--- INFORMATION GIVEN Enclosed Below ---
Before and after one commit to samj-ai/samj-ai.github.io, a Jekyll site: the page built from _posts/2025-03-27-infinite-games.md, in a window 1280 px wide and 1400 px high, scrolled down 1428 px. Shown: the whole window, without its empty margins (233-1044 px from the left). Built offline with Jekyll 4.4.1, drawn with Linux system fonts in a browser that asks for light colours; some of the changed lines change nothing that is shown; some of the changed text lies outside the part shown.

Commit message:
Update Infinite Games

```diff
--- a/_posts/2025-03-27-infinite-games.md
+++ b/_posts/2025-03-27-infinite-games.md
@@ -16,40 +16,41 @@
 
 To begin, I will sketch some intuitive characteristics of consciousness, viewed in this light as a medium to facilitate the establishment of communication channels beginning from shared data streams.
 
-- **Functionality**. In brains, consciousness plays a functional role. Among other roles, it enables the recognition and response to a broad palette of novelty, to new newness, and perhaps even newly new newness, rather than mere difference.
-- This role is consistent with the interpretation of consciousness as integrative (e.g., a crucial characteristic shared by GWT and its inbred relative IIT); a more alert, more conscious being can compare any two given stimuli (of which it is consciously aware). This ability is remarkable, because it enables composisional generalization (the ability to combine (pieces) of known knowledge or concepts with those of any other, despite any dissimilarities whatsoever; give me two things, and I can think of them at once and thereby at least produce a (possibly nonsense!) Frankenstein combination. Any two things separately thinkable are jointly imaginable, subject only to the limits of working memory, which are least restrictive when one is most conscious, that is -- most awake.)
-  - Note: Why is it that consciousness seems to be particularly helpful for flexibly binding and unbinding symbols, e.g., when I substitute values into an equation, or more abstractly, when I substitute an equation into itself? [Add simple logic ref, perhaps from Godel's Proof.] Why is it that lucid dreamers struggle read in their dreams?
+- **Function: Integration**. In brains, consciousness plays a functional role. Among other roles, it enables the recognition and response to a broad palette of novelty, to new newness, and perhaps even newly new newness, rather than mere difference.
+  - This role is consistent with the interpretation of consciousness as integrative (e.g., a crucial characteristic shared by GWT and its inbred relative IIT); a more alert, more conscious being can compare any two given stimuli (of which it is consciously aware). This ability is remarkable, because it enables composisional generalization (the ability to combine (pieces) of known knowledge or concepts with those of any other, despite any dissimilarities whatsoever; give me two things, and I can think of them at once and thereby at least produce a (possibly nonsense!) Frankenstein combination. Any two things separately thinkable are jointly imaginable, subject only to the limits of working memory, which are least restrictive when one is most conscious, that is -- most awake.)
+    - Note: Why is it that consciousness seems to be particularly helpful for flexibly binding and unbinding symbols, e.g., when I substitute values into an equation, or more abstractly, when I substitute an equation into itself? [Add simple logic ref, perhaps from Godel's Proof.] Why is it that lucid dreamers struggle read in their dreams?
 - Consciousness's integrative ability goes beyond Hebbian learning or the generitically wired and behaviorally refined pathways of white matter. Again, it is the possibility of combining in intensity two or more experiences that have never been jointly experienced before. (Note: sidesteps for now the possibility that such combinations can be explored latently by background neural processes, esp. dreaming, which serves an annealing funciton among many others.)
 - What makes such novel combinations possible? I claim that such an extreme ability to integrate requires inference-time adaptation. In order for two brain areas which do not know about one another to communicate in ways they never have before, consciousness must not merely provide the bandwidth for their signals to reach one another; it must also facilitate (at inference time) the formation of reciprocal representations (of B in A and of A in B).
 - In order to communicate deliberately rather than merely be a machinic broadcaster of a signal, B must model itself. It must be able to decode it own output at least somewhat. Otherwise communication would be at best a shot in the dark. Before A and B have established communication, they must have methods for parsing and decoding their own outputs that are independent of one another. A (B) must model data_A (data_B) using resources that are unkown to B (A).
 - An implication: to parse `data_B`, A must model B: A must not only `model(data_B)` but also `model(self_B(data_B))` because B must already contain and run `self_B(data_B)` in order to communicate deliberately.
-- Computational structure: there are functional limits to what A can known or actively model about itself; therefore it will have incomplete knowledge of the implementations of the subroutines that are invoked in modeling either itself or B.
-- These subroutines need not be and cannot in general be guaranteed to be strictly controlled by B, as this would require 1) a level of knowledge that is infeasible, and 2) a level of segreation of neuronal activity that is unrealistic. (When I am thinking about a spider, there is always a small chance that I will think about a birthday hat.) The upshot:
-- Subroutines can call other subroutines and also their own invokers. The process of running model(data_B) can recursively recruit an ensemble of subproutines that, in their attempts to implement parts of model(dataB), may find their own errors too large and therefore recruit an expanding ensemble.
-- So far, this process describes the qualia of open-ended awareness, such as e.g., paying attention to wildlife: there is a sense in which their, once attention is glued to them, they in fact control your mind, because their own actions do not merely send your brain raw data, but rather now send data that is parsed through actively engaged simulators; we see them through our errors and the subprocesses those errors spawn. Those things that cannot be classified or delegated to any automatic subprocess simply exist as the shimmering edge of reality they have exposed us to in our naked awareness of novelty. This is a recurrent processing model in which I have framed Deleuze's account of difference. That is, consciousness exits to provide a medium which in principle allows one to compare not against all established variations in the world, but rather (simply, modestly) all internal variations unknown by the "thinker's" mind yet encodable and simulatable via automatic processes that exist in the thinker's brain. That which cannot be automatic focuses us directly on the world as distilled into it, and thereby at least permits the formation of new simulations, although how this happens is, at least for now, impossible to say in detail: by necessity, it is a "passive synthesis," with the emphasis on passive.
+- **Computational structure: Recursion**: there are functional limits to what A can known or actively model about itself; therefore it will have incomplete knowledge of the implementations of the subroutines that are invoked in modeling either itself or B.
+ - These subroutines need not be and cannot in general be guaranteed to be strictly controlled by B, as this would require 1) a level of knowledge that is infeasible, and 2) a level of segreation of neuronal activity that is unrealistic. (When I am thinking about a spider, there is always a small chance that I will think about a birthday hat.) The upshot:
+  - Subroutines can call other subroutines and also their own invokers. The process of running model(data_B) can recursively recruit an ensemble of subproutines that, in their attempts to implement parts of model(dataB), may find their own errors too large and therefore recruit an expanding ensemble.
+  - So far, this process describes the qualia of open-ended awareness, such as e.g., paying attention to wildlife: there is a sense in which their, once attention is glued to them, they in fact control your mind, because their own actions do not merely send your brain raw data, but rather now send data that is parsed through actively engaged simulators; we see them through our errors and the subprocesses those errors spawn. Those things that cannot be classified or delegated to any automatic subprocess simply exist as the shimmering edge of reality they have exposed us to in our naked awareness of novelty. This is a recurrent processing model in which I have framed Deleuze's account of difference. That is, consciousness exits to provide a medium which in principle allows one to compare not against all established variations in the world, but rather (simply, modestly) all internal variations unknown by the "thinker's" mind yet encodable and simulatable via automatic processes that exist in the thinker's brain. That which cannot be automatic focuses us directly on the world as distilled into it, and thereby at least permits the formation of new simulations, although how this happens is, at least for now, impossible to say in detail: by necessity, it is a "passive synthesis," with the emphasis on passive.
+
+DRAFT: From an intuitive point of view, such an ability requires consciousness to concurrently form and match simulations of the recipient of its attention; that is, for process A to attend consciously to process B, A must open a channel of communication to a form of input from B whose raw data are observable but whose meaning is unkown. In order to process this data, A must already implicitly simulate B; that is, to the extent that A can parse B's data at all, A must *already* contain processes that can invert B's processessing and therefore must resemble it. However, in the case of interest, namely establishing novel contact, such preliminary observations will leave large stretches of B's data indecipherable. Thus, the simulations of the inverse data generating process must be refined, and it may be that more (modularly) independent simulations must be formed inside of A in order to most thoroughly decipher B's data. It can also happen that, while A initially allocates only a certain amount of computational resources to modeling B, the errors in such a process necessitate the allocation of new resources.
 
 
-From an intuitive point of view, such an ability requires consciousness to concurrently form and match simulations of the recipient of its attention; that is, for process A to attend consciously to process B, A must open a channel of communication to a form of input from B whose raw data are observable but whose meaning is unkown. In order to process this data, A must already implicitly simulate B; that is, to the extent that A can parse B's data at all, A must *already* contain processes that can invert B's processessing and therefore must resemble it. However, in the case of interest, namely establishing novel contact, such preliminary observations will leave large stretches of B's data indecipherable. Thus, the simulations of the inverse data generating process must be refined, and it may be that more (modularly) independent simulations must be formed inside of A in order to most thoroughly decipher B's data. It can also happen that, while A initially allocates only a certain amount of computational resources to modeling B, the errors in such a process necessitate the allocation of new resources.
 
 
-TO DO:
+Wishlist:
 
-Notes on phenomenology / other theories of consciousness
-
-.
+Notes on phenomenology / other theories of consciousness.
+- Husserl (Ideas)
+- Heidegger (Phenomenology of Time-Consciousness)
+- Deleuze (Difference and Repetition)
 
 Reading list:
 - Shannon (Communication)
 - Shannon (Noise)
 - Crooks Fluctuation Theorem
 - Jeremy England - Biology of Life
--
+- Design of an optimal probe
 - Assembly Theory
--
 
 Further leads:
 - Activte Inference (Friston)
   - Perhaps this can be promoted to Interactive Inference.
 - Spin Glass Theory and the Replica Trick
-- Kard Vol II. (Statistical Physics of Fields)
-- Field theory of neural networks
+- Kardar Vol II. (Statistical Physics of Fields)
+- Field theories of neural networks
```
--- End of Enclosed INFORMATION GIVEN ---
EXERCISE BRIEF: Work out how many lines in the data above contain the word "networks" and respond with that number only.

ANSWER SPACE: 2